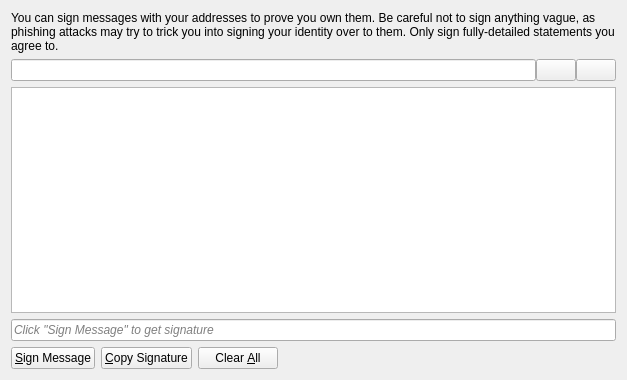
Qt form src/qt/forms/messagepage.ui (raffermeko/bitcoin) before a commit.
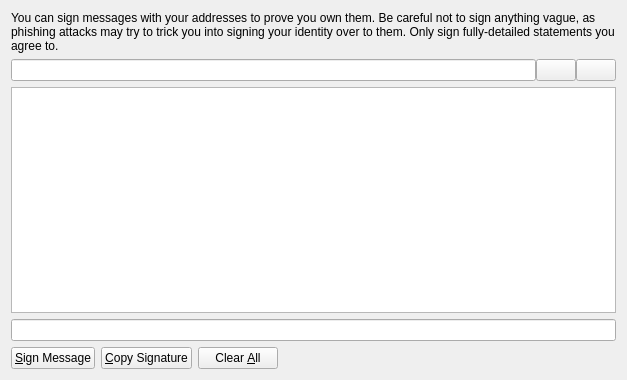
The same form after that commit. Icons and pictures are not drawn. Custom widgets are drawn as their Qt base class.

Commit message: Move back setPlaceholderText to code, from xml, as this broke building with Qt 4.6

```diff
--- a/src/qt/forms/messagepage.ui
+++ b/src/qt/forms/messagepage.ui
@@ -104,9 +104,6 @@
      <property name="readOnly">
       <bool>true</bool>
      </property>
-     <property name="placeholderText">
-      <string>Click &quot;Sign Message&quot; to get signature</string>
-     </property>
     </widget>
    </item>
    <item>
```
The commit also changes 3 other files.
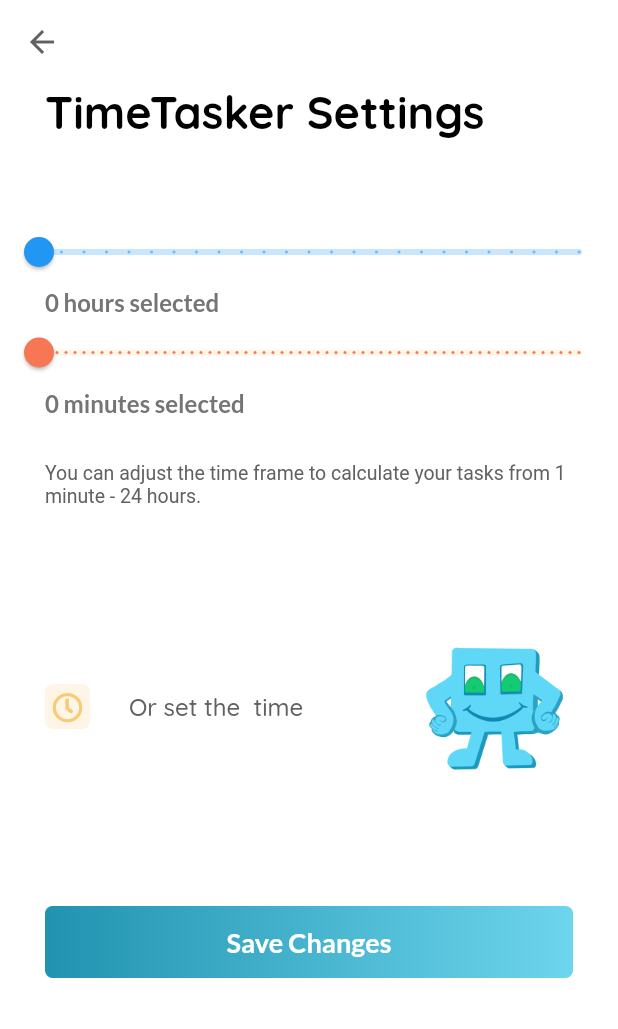
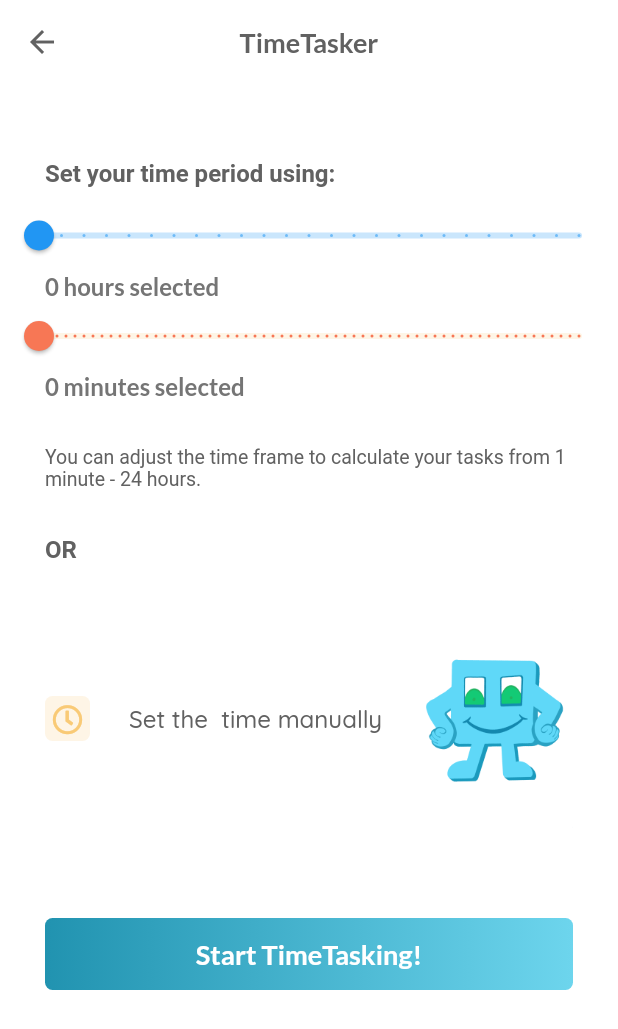
Before and after one commit to amrbadr12/time_tasker_flutter, a Flutter app: the SettingsScreen screen opened directly, on a phone screen of 412 x 824 dp. Shown: the top 1029 px of the screen. Run offline on Flutter 3.47's test engine with Material 2 defaults, Android fonts, the phone set to English and light mode, and no system bars; our stand-ins replace expandable, flushbar, flutter_datetime_picker, font_awesome_flutter, google_fonts, introduction_screen and 5 more; missing offline and left inert: add_2_calendar, autocomplete_textfield, device_calendar, social_share; accounts and stored records are empty.

Commit message:
-Release 1.0.1

```diff
--- a/lib/providers/home_screen_provider.dart
+++ b/lib/providers/home_screen_provider.dart
@@ -215,7 +215,7 @@ class HomeScreenProvider with ChangeNotifier {
           List<DurationTask> durationTasks = tasks.cast();
           for (DurationTask task in durationTasks) {
             _recentTasks
-                .add(AppUtils.formatDurationTaskToUIListComponenet(task));
+                .add(AppUtils.formatDurationTaskToUIListComponent(task));
           }
           break;
         case TaskTypes.StartEndTasks:
--- a/lib/settings_screen.dart
+++ b/lib/settings_screen.dart
@@ -8,6 +8,7 @@ import 'package:time_tasker/utils/app_utils.dart';
 import 'package:time_tasker/utils/shared_preferences_utils.dart';
 
 import 'constants.dart';
+import 'home_screens/main_home_screen.dart';
 
 class SettingsScreen extends StatefulWidget {
   @override
@@ -42,21 +43,34 @@ class _SettingsScreenState extends State<SettingsScreen> {
         appBar: AppBar(
           backgroundColor: Colors.white,
           elevation: 0.0,
+          title: Text(kAppName,
+              textAlign: TextAlign.center, style: kAppBarTextStyle),
+          centerTitle: true,
         ),
         body: SingleChildScrollView(
             child:
                 Column(crossAxisAlignment: CrossAxisAlignment.start, children: <
                     Widget>[
+          // Padding(
+          //     padding: EdgeInsets.symmetric(horizontal: kMainDefaultPadding),
+          //     child: Text(
+          //       'TimeTasker Settings',
+          //       softWrap: true,
+          //       style: kTitleTextStyle.copyWith(
+          //           fontSize: 30.0, fontWeight: FontWeight.bold),
+          //     )),
+          SizedBox(
+            height: 50.0,
+          ),
           Padding(
               padding: EdgeInsets.symmetric(horizontal: kMainDefaultPadding),
-              child: Text(
-                'TimeTasker Settings',
-                softWrap: true,
-                style: kTitleTextStyle.copyWith(
-                    fontSize: 30.0, fontWeight: FontWeight.bold),
-              )),
+              child: Text('Set your time period using:',
+                  style: TextStyle(
+                      fontSize: 16.0,
+                      color: Colors.grey[700],
+                      fontWeight: FontWeight.bold))),
           SizedBox(
-            height: 50.0,
+            height: 8.0,
           ),
           Slider(
               value: _hoursSliderValue ?? 1.0,
@@ -108,6 +122,13 @@ class _SettingsScreenState extends State<SettingsScreen> {
             height: kMainDefaultPadding,
           ),
           Padding(
+              padding: EdgeInsets.symmetric(horizontal: kMainDefaultPadding),
+              child: Text('OR',
+                  style: TextStyle(
+                      fontSize: 16.0,
+                      color: Colors.grey[700],
+                      fontWeight: FontWeight.bold))),
+          Padding(
             padding: EdgeInsets.symmetric(horizontal: kMainDefaultPadding),
             child: Row(
               children: [
@@ -121,7 +142,7 @@ class _SettingsScreenState extends State<SettingsScreen> {
                     containerColor: kTasksDateContainerColor,
                     text: _timeSelected != null
                         ? AppUtils.formatTimeOfDay(_timeSelected) + ' selected'
-                        : 'Or set the  time',
+                        : 'Set the  time manually',
                     onDateChanged: () async {
                       DatePicker.showDateTimePicker(context,
                           showTitleActions: true,
@@ -226,13 +247,20 @@ class _SettingsScreenState extends State<SettingsScreen> {
                   gradient: LinearGradient(colors: blueGradient)),
               width: double.infinity,
               child: FlatButton(
-                child: Text('Save Changes',
+                child: Text('Start TimeTasking!',
                     style: kAppBarTextStyle.copyWith(color: Colors.white)),
                 onPressed: () {
                   saveSliderItemToLocal(() {
                     AppUtils.showFlushBar(
-                        'Successful', 'Changes successfully changed', context);
+                        'Successful', 'Saved Successfully!', context);
                   });
+                  Navigator.pushAndRemoveUntil(
+                      context,
+                      MaterialPageRoute(
+                        builder: (context) =>
+                            HomeScreen(TaskTypes.DurationTasks),
+                      ),
+                      (route) => false);
                 },
               ),
             ),
--- a/lib/utils/app_utils.dart
+++ b/lib/utils/app_utils.dart
@@ -330,7 +330,7 @@ class AppUtils {
     return colors[randomNumber];
   }
 
-  static UITask formatDurationTaskToUIListComponenet(DurationTask task) {
+  static UITask formatDurationTaskToUIListComponent(DurationTask task) {
     DateTime duration =
         convertMillisecondsSinceEpochToDateTime(task.durationTime);
     DateTime date = convertMillisecondsSinceEpochToDateTime(task.date);
--- a/pubspec.yaml
+++ b/pubspec.yaml
@@ -11,7 +11,7 @@ description: Calculates and Analyzes the total time and balance spent on user ta
 # In iOS, build-name is used as CFBundleShortVersionString while build-number used as CFBundleVersion.
 # Read more about iOS versioning at
 # https://developer.apple.com/library/archive/documentation/General/Reference/InfoPlistKeyReference/Articles/CoreFoundationKeys.html
-version: 1.0.0+1
+version: 1.0.1+2
 
 environment:
   sdk: ">=2.1.0 <3.0.0"
```
Also changed, not shown: lib/add_task_screens/add_duration_task.dart (+12 -11 lines), lib/add_task_screens/add_start_end_task.dart (+6 -5 lines), lib/home_screens/main_home_screen.dart (+26 -24 lines), lib/intro_screens/intro_screen.dart (+2 -6 lines), lib/main.dart (+2 -7 lines), lib/providers/add_new_task_provider.dart (+19 -4 lines), lib/reusable_widgets/add_new_task._input.dart (+21 -12 lines).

# # # # # # #

Work request: Check each line of the records for the string "property" and state how many lines contain it. Give only the number.

Task solution: 4